Task to carry out:
Restate all the entries exactly as they appear, apart from the pictures.

##########

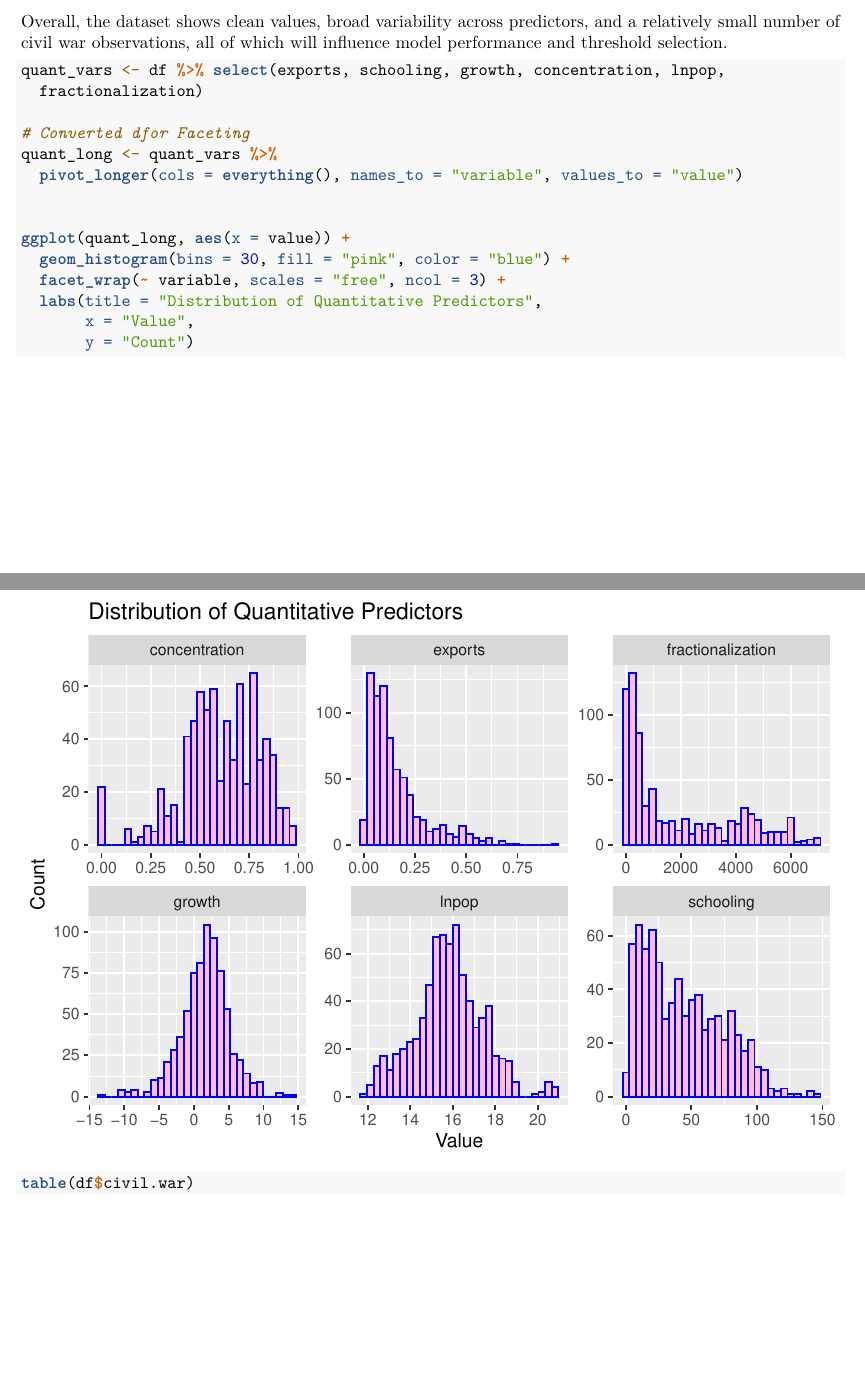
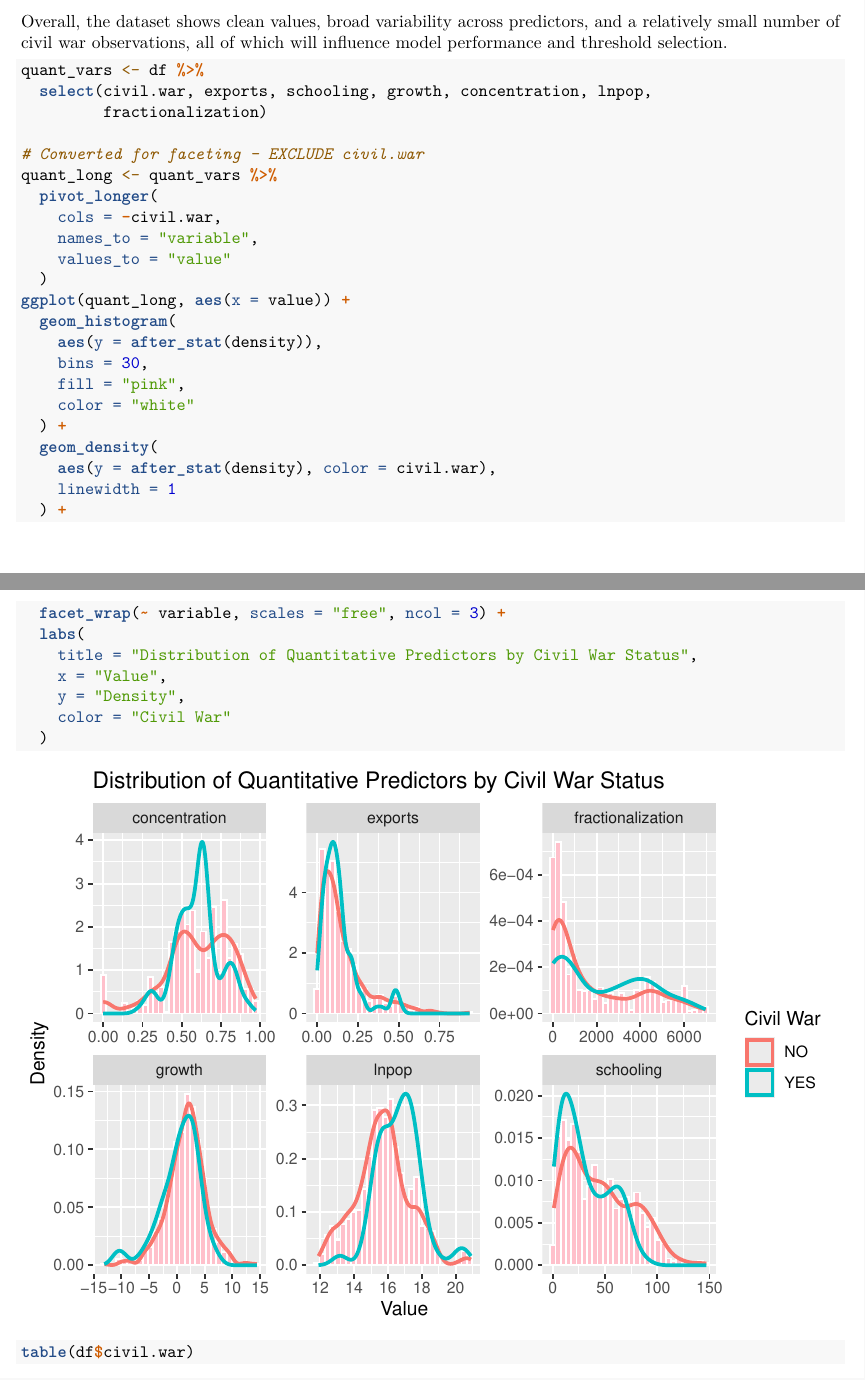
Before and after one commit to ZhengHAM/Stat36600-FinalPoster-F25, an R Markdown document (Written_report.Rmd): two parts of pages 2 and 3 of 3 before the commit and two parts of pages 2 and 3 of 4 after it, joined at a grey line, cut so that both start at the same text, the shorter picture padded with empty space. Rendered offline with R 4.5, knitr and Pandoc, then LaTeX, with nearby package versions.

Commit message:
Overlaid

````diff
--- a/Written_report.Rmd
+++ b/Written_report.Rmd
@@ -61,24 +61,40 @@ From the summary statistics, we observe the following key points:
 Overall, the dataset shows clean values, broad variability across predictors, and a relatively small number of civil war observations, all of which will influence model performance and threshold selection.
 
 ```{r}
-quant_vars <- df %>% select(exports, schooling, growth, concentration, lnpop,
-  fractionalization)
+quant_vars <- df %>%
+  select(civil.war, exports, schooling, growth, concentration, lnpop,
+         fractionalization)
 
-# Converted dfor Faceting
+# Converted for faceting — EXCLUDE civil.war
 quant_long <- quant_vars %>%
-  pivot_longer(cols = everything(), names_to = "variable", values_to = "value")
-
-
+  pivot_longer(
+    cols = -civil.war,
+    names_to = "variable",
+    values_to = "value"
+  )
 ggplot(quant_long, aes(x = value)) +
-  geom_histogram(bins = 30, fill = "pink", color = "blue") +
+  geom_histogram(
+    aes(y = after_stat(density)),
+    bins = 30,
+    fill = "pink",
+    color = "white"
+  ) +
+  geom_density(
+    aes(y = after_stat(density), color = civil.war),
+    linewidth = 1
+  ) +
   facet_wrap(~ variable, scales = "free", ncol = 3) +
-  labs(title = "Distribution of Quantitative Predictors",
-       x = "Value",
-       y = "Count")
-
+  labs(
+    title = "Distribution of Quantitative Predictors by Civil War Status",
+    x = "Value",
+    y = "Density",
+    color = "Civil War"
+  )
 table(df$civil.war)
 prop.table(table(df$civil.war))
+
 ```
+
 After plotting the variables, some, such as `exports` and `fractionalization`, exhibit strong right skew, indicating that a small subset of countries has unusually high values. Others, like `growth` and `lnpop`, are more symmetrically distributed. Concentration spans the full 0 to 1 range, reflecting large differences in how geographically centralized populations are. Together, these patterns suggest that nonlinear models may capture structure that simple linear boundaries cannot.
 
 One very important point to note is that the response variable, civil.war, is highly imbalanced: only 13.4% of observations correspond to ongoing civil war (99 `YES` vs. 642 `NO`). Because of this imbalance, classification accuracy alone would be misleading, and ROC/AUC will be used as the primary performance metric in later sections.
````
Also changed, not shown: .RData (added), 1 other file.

##########

Written response:
Before and after one commit to ZhengHAM/Stat36600-FinalPoster-F25, an R Markdown document (Written_report.Rmd): two parts of pages 2 and 3 of 3 before the commit and two parts of pages 2 and 3 of 4 after it, joined at a grey line, cut so that both start at the same text, the shorter picture padded with empty space. Rendered offline with R 4.5, knitr and Pandoc, then LaTeX, with nearby package versions.

Commit message:
Overlaid

````diff
--- a/Written_report.Rmd
+++ b/Written_report.Rmd
@@ -61,24 +61,40 @@ From the summary statistics, we observe the following key points:
 Overall, the dataset shows clean values, broad variability across predictors, and a relatively small number of civil war observations, all of which will influence model performance and threshold selection.
 
 ```{r}
-quant_vars <- df %>% select(exports, schooling, growth, concentration, lnpop,
-  fractionalization)
+quant_vars <- df %>%
+  select(civil.war, exports, schooling, growth, concentration, lnpop,
+         fractionalization)
 
-# Converted dfor Faceting
+# Converted for faceting — EXCLUDE civil.war
 quant_long <- quant_vars %>%
-  pivot_longer(cols = everything(), names_to = "variable", values_to = "value")
-
-
+  pivot_longer(
+    cols = -civil.war,
+    names_to = "variable",
+    values_to = "value"
+  )
 ggplot(quant_long, aes(x = value)) +
-  geom_histogram(bins = 30, fill = "pink", color = "blue") +
+  geom_histogram(
+    aes(y = after_stat(density)),
+    bins = 30,
+    fill = "pink",
+    color = "white"
+  ) +
+  geom_density(
+    aes(y = after_stat(density), color = civil.war),
+    linewidth = 1
+  ) +
   facet_wrap(~ variable, scales = "free", ncol = 3) +
-  labs(title = "Distribution of Quantitative Predictors",
-       x = "Value",
-       y = "Count")
-
+  labs(
+    title = "Distribution of Quantitative Predictors by Civil War Status",
+    x = "Value",
+    y = "Density",
+    color = "Civil War"
+  )
 table(df$civil.war)
 prop.table(table(df$civil.war))
+
 ```
+
 After plotting the variables, some, such as `exports` and `fractionalization`, exhibit strong right skew, indicating that a small subset of countries has unusually high values. Others, like `growth` and `lnpop`, are more symmetrically distributed. Concentration spans the full 0 to 1 range, reflecting large differences in how geographically centralized populations are. Together, these patterns suggest that nonlinear models may capture structure that simple linear boundaries cannot.
 
 One very important point to note is that the response variable, civil.war, is highly imbalanced: only 13.4% of observations correspond to ongoing civil war (99 `YES` vs. 642 `NO`). Because of this imbalance, classification accuracy alone would be misleading, and ROC/AUC will be used as the primary performance metric in later sections.
````
Also changed, not shown: .RData (added), 1 other file.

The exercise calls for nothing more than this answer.